About 15 years ago, I played for the same club as Surendra Bhave of Maharashtra and West Zone, a very fine player. Is there anyone in world cricket who has scored more first-class runs at a higher average than 'Surrey' and never represented his country?
Thank you for a fascinating question, David. Surendra Shriram Bhave played in 97 first-class matches between 1986-87 to 2000-01 inclusive, scoring 7971 runs at 58.18 with 28 hundreds, 27 fifties and a highest score of 292 for West Zone against South Zone at Rourkela in 1994-95.
Four British batsmen exceeded Bhave's aggregate without playing international Test cricket but none approached his average. They are Alan Jones of Glamorgan (36,049 runs at 32.89) who played for England against Rest of the World in 1970, and was awarded a cap for an appearance in a match subsequently ruled by ICC as unofficial, John Langridge of Sussex (34,380 at 37.45), Les Berry of Leicestershire (30,225 at 30.25) and Ken Suttle of Sussex (also 30,225, at 31.09).

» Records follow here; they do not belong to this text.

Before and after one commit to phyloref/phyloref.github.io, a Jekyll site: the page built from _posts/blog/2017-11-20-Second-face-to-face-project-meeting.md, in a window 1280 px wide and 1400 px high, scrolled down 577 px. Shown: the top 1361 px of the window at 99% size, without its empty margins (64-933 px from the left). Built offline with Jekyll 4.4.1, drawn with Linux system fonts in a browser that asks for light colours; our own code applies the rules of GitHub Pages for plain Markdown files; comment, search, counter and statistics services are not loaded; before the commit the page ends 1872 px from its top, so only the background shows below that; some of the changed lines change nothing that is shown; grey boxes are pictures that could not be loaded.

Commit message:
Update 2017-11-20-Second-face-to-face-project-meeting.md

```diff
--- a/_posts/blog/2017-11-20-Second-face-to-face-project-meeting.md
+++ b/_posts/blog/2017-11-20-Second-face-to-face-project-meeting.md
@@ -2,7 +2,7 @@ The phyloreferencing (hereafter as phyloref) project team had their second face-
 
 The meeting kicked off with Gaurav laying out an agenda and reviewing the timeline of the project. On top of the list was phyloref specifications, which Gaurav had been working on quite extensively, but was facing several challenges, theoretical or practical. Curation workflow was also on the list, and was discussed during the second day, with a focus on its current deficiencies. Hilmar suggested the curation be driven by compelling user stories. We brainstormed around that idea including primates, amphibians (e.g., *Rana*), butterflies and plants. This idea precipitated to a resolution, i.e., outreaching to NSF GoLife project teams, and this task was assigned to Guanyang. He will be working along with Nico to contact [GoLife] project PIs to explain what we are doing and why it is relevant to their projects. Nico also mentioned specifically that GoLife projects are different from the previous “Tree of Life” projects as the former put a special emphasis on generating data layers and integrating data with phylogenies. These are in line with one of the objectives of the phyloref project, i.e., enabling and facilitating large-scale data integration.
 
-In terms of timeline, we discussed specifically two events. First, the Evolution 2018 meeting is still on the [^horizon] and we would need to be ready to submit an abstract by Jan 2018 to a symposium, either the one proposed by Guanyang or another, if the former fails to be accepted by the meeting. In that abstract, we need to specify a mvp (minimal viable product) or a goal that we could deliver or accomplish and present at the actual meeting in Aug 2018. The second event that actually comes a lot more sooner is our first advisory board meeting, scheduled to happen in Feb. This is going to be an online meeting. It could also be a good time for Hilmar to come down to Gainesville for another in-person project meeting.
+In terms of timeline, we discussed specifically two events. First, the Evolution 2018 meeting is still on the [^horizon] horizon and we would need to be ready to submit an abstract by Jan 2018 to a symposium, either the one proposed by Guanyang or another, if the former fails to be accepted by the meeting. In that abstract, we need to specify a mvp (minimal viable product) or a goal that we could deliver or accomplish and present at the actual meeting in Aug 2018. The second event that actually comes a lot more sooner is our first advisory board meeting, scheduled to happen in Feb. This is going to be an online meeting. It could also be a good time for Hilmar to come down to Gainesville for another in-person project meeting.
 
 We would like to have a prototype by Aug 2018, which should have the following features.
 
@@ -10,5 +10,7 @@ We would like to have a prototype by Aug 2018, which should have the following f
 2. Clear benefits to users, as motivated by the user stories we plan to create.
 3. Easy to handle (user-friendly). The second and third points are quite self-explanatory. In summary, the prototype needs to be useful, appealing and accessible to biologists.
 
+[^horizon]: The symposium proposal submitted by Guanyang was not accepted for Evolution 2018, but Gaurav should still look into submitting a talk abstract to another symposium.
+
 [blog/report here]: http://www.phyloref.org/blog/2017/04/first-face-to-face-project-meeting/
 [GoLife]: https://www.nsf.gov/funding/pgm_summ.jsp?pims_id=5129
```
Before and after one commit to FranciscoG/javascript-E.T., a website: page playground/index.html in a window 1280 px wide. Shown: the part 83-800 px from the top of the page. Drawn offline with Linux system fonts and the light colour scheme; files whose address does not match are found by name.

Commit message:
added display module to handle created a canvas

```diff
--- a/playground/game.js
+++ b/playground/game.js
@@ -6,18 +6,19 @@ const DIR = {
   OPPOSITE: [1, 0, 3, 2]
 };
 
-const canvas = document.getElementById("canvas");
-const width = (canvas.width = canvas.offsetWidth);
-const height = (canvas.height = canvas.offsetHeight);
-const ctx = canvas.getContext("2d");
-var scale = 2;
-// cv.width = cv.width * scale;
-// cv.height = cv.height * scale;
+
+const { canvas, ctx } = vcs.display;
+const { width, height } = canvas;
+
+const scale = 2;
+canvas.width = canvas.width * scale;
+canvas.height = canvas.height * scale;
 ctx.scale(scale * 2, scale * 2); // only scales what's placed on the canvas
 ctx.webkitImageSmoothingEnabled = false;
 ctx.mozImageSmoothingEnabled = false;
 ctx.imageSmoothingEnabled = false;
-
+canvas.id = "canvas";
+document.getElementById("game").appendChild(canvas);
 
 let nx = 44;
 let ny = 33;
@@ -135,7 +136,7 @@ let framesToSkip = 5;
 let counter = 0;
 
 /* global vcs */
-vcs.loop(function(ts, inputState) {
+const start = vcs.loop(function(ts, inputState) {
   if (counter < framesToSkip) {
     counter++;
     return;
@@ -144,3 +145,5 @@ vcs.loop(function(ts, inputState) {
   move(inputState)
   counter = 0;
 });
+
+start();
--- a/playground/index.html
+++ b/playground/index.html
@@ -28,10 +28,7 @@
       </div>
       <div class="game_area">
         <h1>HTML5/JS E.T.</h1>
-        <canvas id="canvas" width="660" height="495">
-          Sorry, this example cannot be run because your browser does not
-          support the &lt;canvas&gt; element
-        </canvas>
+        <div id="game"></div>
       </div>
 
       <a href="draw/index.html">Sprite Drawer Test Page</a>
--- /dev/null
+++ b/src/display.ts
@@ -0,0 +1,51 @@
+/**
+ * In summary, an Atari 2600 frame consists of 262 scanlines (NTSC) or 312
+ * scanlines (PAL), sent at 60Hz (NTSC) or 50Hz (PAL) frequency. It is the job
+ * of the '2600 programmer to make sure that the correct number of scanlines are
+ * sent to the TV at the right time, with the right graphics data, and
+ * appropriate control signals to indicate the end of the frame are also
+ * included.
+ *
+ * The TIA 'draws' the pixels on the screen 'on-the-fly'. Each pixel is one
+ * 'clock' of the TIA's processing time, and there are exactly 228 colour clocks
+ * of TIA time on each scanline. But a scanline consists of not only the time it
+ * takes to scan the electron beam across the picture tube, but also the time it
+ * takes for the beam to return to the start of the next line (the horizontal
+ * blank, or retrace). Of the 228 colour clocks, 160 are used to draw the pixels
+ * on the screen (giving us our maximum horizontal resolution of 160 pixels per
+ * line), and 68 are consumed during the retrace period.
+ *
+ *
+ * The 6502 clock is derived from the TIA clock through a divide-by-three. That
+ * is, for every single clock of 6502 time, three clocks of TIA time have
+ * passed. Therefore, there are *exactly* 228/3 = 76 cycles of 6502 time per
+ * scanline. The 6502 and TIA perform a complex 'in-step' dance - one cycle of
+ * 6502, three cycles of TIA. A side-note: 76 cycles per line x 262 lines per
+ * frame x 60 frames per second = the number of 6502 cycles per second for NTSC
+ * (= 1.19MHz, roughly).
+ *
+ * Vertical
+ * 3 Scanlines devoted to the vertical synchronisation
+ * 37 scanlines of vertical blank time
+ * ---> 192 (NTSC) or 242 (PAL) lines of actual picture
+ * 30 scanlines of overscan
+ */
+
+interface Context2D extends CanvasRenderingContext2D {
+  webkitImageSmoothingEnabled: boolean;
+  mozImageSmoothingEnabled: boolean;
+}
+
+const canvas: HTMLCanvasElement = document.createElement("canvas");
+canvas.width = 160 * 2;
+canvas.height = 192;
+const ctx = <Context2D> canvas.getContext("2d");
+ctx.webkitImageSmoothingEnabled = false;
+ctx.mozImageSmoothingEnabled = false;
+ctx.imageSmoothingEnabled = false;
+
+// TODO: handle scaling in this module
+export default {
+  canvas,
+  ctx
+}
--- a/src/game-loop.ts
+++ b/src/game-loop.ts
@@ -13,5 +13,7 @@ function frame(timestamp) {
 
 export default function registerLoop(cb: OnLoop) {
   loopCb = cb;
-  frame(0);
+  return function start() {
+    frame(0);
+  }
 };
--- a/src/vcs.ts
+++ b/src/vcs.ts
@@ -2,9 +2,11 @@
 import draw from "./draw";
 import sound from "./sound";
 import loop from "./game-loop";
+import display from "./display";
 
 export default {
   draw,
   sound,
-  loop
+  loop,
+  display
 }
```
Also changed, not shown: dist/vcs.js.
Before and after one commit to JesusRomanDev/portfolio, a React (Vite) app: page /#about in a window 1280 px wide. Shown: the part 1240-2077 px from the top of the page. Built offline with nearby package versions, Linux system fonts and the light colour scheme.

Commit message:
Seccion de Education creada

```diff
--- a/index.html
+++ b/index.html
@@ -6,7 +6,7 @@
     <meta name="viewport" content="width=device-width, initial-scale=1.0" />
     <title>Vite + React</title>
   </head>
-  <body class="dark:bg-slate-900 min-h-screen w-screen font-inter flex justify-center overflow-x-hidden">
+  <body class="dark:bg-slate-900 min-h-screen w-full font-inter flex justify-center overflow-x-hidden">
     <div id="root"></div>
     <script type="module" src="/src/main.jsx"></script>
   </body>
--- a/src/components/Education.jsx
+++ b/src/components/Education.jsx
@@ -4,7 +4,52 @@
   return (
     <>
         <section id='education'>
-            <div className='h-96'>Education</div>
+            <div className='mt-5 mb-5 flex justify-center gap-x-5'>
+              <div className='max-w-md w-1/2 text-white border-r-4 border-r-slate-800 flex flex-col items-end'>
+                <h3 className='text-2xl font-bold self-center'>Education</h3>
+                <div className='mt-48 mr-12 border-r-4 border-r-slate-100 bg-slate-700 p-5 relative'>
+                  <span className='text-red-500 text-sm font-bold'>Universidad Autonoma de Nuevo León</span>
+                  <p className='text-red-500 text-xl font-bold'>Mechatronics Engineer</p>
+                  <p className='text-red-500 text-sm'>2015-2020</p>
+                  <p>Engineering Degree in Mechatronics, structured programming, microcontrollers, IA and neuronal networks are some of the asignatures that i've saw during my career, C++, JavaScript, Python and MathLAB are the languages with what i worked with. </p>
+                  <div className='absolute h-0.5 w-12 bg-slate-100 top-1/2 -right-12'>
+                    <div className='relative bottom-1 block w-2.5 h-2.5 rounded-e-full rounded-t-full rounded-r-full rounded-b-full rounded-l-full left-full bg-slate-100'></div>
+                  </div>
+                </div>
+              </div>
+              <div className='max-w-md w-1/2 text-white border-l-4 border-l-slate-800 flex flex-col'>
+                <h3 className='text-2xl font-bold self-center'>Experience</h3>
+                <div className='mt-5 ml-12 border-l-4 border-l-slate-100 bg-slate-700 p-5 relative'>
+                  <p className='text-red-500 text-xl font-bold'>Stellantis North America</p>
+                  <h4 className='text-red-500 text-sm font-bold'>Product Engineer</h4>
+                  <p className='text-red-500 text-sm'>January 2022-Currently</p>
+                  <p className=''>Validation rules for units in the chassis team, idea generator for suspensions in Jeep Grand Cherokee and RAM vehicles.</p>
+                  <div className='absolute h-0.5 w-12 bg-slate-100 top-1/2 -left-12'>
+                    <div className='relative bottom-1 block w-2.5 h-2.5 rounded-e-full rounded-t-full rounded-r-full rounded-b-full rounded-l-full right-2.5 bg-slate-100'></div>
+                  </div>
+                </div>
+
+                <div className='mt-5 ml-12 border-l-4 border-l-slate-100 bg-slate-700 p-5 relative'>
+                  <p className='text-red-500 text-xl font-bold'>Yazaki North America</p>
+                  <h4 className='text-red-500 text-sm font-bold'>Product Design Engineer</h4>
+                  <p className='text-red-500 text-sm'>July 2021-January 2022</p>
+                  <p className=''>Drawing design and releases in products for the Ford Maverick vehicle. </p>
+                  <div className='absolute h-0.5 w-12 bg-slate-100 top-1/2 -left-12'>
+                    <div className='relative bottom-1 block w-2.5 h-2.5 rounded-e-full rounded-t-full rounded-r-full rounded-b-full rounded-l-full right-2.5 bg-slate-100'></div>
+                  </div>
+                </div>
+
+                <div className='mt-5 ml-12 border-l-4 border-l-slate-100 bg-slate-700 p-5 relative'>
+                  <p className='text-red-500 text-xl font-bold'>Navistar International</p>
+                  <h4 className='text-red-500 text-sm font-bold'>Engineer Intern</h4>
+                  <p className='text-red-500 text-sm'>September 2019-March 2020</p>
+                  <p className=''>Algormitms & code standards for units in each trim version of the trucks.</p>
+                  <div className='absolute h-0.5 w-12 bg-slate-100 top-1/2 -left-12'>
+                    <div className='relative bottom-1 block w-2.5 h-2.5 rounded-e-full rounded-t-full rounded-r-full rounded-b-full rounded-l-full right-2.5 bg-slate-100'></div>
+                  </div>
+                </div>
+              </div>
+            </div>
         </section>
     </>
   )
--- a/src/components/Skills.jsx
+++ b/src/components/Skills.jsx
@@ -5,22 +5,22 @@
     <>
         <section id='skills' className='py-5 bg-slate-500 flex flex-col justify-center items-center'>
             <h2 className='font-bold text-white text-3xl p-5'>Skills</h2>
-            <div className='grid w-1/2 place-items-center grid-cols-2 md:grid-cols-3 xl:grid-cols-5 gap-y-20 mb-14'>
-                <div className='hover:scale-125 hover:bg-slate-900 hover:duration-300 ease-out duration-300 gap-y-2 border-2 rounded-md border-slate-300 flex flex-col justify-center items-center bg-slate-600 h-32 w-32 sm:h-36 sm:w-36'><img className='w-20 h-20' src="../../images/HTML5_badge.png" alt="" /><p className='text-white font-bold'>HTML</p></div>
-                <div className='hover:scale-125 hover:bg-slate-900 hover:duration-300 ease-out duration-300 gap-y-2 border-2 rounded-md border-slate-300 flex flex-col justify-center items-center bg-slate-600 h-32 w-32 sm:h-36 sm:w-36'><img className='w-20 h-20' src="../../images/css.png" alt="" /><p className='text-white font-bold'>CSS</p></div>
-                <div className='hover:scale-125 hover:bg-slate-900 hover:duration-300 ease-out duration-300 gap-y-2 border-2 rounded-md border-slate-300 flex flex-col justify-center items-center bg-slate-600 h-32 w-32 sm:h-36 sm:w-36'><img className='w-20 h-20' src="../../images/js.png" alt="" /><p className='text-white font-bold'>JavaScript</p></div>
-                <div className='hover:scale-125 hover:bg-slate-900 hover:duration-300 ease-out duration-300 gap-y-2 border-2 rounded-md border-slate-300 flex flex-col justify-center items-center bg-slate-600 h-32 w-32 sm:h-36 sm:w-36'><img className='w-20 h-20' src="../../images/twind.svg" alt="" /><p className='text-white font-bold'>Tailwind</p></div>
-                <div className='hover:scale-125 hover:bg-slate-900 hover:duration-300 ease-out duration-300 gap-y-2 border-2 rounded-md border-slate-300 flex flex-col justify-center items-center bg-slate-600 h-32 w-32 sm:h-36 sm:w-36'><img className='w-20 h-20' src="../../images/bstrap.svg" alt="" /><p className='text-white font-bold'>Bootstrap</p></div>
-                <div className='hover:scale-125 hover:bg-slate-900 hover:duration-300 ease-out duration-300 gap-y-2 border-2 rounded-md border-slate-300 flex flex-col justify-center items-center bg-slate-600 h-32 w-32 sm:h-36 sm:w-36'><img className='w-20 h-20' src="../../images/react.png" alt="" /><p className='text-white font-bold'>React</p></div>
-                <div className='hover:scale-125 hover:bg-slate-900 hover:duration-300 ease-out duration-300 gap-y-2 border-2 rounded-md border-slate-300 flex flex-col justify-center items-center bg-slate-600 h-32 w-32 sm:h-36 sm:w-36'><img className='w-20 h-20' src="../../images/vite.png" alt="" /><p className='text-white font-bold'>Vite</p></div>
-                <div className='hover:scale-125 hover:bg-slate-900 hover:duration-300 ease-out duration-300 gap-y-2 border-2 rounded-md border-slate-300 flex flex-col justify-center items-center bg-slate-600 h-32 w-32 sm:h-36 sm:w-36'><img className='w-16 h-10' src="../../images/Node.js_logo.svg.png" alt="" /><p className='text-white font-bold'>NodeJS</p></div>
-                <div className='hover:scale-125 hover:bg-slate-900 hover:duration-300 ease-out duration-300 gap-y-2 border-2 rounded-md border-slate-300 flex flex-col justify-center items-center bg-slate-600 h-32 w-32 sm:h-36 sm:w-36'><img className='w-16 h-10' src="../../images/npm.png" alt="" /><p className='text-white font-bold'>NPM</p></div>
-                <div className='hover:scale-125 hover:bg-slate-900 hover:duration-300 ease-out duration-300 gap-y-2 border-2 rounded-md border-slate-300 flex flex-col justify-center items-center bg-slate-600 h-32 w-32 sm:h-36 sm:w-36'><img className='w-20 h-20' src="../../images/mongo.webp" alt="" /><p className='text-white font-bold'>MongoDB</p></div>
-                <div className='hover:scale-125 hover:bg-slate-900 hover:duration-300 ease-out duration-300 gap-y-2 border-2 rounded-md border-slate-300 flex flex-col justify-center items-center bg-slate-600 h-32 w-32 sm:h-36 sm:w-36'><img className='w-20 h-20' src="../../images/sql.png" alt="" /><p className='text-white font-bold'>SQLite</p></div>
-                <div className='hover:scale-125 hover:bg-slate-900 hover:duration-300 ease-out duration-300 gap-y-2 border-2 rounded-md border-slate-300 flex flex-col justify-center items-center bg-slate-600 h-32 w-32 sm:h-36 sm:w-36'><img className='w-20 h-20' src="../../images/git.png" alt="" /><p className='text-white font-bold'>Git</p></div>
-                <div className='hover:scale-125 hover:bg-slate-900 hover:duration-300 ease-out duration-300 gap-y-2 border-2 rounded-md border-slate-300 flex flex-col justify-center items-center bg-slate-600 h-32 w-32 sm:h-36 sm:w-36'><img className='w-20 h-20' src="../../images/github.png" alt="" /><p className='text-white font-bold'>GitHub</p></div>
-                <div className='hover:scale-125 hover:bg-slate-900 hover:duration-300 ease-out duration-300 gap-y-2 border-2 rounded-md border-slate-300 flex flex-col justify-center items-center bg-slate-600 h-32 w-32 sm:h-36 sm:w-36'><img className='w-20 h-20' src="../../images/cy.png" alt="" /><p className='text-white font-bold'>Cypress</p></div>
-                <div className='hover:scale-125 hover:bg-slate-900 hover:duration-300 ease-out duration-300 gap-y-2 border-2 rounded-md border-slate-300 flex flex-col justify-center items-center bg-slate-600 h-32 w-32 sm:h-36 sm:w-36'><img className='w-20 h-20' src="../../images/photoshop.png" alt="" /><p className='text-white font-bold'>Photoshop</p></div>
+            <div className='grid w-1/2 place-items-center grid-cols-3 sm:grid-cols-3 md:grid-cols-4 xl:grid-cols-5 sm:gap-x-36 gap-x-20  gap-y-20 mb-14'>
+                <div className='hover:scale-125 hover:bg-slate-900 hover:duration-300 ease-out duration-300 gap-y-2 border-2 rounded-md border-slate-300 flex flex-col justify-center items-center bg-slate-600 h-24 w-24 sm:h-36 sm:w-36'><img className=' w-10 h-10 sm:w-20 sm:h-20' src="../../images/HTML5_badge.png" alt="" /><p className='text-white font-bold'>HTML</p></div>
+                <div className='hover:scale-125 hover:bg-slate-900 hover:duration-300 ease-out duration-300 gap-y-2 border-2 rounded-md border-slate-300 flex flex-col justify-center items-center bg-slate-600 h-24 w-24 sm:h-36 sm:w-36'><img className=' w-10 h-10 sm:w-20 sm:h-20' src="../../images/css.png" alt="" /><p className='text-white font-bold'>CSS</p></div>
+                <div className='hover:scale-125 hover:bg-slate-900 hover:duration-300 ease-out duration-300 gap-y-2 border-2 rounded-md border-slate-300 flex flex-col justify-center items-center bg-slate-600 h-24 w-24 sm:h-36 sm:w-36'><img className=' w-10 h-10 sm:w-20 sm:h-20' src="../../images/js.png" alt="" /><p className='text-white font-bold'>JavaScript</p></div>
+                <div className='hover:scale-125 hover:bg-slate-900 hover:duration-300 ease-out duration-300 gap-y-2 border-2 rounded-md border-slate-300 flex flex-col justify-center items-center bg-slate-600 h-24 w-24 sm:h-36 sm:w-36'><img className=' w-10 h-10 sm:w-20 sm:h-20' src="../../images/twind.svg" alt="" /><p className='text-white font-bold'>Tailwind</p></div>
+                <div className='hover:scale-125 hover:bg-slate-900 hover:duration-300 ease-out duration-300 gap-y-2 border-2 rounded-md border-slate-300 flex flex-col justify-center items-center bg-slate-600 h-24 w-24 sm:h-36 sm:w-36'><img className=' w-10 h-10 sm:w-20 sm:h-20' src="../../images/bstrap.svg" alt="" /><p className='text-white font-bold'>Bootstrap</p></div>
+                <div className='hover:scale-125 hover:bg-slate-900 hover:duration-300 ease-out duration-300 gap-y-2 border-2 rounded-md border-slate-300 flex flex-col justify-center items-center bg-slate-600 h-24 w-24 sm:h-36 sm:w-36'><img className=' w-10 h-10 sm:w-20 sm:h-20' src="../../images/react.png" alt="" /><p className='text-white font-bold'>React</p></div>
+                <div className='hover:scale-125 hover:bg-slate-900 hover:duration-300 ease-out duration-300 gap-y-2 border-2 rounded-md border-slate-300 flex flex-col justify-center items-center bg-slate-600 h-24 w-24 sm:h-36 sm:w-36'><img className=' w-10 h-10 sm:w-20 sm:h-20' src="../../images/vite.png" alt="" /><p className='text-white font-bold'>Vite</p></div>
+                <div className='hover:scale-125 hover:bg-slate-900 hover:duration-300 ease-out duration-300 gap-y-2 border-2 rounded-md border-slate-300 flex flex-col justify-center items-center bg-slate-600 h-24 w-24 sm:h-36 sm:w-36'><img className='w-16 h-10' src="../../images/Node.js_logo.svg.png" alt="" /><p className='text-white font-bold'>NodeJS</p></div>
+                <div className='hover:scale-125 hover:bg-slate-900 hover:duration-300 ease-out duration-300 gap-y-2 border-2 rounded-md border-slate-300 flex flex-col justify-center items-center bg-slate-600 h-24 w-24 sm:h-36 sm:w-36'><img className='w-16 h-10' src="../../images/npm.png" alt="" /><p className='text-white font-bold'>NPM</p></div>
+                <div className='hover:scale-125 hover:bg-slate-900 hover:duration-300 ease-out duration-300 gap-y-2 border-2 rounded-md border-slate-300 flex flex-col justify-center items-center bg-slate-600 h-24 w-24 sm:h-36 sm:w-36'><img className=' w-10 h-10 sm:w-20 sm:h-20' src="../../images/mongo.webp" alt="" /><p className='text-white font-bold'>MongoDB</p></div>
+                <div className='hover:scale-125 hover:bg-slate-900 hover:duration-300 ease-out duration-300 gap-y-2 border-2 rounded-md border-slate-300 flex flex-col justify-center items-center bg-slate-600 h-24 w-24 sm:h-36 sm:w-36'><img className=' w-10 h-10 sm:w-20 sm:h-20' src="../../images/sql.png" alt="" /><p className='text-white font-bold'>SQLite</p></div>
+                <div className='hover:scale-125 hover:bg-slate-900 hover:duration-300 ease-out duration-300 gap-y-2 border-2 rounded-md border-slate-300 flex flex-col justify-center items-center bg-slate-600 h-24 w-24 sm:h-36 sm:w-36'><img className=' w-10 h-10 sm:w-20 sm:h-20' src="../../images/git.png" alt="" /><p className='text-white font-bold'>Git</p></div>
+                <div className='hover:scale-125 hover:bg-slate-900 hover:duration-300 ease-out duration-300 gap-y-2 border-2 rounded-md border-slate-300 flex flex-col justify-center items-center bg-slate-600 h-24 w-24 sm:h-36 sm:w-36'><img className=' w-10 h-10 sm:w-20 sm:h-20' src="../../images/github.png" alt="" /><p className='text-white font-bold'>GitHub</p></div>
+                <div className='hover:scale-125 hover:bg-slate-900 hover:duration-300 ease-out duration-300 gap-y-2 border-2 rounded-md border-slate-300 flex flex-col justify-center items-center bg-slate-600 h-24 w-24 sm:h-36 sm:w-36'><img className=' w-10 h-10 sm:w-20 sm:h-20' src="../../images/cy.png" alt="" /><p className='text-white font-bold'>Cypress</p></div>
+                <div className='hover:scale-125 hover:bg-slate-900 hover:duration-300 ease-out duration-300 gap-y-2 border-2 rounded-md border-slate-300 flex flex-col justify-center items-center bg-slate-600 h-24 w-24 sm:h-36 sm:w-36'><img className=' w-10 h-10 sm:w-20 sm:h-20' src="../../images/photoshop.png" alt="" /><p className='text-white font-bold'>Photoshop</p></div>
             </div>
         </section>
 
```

Very few batsmen have averaged over 58 in their first-class career and I haven't located one who did not play Test cricket. I wondered if B.B.Nimbalkar had done so. Although he is the only batsman to score a quadruple hundred (443 not out) and not play Test cricket, both his aggregate (4841 in 80 matches) and average (47.93) are inferior to those of Bhave.
Saad Siddique, UAE
A friend and I were wondering if a bowler were to take two wickets in successive deliveries, bowl a wide and then take a third wicket, would this be classified as a hat-trick?
No, Saad, a hat-trick is only gained by taking three wickets with successive deliveries and a wide or no-ball would break such a sequence. Bowling for England against Pakistan at Edgbaston in 1978, Chris Old narrowly missed becoming the first bowler to take four wickets in four balls in a Test when he interrupted a potential sequence by over-stepping and being no-balled (WWnbWW).
I.M. Sahai, India
Ref SB119 and Norman Oldfield. Is he the one who toured India with a Commonwealth XI in the 1950s and played in Tests? If so, how come he didn't progress any further at that level?
'Buddy' Oldfield (1911-1996) scored 80 and 19 on his only appearance for England in the final pre-war Test, against West Indies at The Oval in 1939. A stylish opening batsman, he scored 1000 for Lancashire in his first season (1935) and was on the brink of a long Test career when war arrived.
After two post-war seasons in the Lancashire League, he joined Northamptonshire (1948-54) and set a county record with 2192 runs in 1949. That winter he toured India, Pakistan and Ceylon with a Commonwealth XI, scoring 491 runs, avge 54.55, including three hundreds, in the five unofficial Tests against India. A first-class umpire from 1954-65, he stood in two Tests.
Stuart Hughes, Cayman Islands
How many one-Test wonders, who played for England, are still playing first-class cricket?
Currently, there are five: Kabir Ali (Worcestershire), Ian Blackwell (Somerset), Owais Shah (Middlesex), Ryan Sidebottom (Nottinghamshire) and John Stephenson (MCC captain against the Champion County, Nottinghamshire, in the opening match of the 2006 season but no longer playing county cricket). Sidebottom's father, Arnie, is also a member of the One Test Wonders Club. Blackwell and Shah joined this winter.
Will Sisco, USA
I'm sure this is a most simple question, but since I am from America, I do not know the answer. How are "Not Out" innings reflected in your averages?
Not out innings are excluded, Will. A classic example was achieved by Bill Johnston on Australia's 1953 tour of England. In all first-class matches, that left-arm fast-medium bowler averaged 102. An automatic number 11, he scored 102 runs and was dismissed only once, his top score in 17 innings being 28 not out. In the final match of their tour, his captain declared to prevent him from going to the crease and putting his unique record at risk.
Jon Steane, England
The score is 8 for no wicket after the first over. This over consisted of four dot balls and then two run-scoring shots. At the end of the over both batsmen were on 4 not out. How?
The first batsman hits a ball into the deep, they run five including overthrows but that tally includes one short run. Having crossed, the second batsman then hits a boundary.